One thing I discovered as I was searching around for Bruce Campbell was Bruce Campbell. Had his own little website where he would write amusing little stories about shooting the movie McHale’s Navy in Mexico. Or anecdotes about, you know, taking a bike ride and seeing a fox after shooting an episode of a TV show called American Gothic. And he could write pretty well. And like many of those early celebrity sites on the web, they were actually started by the people who claimed to have started them. I wrote him a little e-mail saying, “Have you ever thought about writing a book?”
This timeline jibes with with my own re-appreciation of the One True Bruce. My office got T3 lines for the first time in 1997-8 and it was a time of wandering along every ephemeral interest and desire. Bruce was an early star of the Internet, with an unusually comprehensive personal website that he wrote himself (and where you could email him and he would usually email back) and there were numerous fansites set up due to his popular turn as Autolycus on Xena and on Hercules.
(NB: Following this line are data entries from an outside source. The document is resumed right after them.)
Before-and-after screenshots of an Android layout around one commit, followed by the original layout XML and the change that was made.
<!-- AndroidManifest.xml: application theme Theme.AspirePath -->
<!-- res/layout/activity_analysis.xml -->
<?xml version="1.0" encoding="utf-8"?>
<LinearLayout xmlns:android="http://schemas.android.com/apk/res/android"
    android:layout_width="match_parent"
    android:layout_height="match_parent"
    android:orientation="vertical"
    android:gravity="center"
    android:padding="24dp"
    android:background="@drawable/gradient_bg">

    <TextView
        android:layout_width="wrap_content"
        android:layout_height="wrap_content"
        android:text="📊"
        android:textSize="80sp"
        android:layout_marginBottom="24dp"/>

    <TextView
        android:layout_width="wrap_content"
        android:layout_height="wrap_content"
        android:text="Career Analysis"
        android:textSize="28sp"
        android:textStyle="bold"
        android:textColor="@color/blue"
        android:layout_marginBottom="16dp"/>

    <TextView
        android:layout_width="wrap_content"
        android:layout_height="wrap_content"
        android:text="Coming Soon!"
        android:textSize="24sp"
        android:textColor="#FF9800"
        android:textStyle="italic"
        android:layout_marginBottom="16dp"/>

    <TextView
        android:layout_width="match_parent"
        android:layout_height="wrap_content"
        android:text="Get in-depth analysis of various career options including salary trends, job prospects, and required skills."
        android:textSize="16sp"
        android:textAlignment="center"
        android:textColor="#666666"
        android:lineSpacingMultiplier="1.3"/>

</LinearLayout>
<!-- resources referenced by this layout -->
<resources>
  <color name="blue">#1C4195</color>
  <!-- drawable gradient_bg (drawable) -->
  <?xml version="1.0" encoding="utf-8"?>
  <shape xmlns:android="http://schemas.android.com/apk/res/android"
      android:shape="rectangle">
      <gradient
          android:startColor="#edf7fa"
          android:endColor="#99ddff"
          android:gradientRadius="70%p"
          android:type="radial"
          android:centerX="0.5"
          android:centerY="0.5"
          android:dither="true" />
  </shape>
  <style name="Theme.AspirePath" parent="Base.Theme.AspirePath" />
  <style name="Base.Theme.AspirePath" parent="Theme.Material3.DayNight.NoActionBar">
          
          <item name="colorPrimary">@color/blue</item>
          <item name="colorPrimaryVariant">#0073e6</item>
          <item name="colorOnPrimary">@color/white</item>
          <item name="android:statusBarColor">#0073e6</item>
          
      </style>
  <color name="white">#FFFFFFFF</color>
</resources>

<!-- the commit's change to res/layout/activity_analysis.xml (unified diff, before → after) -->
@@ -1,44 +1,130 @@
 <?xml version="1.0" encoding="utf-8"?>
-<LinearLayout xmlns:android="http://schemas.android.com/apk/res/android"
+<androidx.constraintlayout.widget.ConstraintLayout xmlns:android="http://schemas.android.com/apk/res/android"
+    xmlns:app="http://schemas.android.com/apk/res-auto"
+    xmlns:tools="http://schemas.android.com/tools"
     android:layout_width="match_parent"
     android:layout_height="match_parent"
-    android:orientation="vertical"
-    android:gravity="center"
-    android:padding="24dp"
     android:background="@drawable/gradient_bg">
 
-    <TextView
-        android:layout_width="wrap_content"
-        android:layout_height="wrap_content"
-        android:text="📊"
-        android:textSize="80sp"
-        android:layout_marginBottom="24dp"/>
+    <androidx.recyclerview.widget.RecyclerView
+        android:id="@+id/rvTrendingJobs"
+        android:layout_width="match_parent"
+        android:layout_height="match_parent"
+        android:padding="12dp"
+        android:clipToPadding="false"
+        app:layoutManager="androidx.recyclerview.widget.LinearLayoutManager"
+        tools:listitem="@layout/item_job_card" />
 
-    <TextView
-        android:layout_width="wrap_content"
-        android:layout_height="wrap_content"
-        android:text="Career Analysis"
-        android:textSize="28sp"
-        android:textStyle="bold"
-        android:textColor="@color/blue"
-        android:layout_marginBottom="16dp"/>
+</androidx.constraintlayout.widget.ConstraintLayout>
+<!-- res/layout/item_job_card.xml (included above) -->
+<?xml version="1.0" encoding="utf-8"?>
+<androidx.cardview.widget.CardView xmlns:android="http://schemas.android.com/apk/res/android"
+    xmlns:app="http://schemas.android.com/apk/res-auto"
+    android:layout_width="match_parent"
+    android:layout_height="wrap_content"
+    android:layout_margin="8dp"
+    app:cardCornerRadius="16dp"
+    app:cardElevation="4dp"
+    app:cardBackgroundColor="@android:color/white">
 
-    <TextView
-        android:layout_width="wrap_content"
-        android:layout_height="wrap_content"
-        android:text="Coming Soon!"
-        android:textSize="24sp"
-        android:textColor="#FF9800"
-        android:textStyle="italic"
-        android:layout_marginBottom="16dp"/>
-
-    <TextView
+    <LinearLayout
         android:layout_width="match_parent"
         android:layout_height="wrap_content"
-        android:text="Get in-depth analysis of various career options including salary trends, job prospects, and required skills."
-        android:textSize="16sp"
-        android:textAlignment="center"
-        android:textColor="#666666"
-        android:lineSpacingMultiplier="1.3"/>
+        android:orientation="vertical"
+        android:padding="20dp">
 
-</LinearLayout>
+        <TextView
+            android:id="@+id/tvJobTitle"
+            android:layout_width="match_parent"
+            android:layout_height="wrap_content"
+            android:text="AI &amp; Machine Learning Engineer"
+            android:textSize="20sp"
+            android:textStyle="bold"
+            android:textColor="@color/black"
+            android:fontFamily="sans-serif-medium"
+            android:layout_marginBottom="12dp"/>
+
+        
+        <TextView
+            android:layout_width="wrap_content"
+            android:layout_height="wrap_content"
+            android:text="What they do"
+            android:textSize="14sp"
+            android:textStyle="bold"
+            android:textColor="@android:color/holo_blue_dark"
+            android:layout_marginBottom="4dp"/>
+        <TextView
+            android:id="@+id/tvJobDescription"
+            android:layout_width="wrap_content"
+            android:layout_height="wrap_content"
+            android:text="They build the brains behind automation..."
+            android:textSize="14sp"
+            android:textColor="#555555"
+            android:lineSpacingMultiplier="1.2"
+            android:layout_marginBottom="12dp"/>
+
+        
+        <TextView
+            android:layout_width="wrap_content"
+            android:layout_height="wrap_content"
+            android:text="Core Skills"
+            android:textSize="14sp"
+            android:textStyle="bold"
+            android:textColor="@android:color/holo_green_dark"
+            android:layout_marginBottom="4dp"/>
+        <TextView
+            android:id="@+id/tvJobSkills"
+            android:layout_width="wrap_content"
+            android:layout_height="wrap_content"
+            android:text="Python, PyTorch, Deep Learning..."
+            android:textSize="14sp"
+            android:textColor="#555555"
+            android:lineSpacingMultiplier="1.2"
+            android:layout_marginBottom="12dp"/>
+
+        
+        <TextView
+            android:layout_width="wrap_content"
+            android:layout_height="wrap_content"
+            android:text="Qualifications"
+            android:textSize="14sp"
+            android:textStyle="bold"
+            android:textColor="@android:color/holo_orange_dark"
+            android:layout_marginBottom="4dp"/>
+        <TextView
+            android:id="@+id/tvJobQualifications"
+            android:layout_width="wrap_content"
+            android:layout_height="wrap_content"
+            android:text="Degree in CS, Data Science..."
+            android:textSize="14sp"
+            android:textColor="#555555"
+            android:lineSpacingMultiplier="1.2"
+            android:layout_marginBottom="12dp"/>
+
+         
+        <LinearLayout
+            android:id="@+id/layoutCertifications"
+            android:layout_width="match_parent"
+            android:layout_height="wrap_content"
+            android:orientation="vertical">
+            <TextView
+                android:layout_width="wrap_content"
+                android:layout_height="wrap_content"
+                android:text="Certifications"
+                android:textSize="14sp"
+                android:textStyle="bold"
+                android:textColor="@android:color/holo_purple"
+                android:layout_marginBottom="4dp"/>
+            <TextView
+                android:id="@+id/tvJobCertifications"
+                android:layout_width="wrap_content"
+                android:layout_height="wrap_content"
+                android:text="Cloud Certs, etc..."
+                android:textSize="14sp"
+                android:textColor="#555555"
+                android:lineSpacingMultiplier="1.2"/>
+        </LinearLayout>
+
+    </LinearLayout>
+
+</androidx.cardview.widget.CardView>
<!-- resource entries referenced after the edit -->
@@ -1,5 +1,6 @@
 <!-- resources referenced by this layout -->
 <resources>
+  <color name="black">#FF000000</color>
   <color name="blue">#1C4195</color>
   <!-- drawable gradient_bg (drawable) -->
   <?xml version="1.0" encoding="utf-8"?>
Back then, the internet was a rusty series of tubes and bailing wire run by housewives and college students. It wasn’t Google and Yahoo and Fox and Facebook. Ephemeral interests — Star Wars, Buffy, Batman, Vida Guerra’s ass — got bigger and bigger as nerd knowledge became more and more dominant. Just as the Christian Church controlled early Western literacy because only monasteries had the time and resources to illuminate manuscripts, the nerds, with their superior computer programming skills, were able to quickly, bloodlessly, take out the culture.
The result? Not only a world where making a movie that satisfies his fans just because it stars him is enough for a Bruce Campbell, but a world where on Empire Magazine Top 500 films ranks THE EMPIRE STRIKES BACK at #3, RAIDERS OF THE LOST ARK at #2 and IT’S A WONDERFUL LIFE at #195. In one way, I’m happy to live in a world where action and adventure and fighting zombies are ranked on the same esthetic scale as heartwarming drama. Certainly the same level of craft goes into both and the results can be as lasting. However, when you see (to pick a random example) 300 — an entertainingly noisy movie with flashy, inventive camera work and impressive personal trainers — ranked higher than CABARET, a multi-faceted film about the theater, sexual identity and the rise of Nazism, you wonder what ever happened to deeper meaning.
As I sometimes allude to during my late night digressions here, I think I liked it better when being a fan involved some kind of revelatory, transgressive or rebellious element and not Wikipedia and the IMDb. But then everything is more fun when you’re a rebel.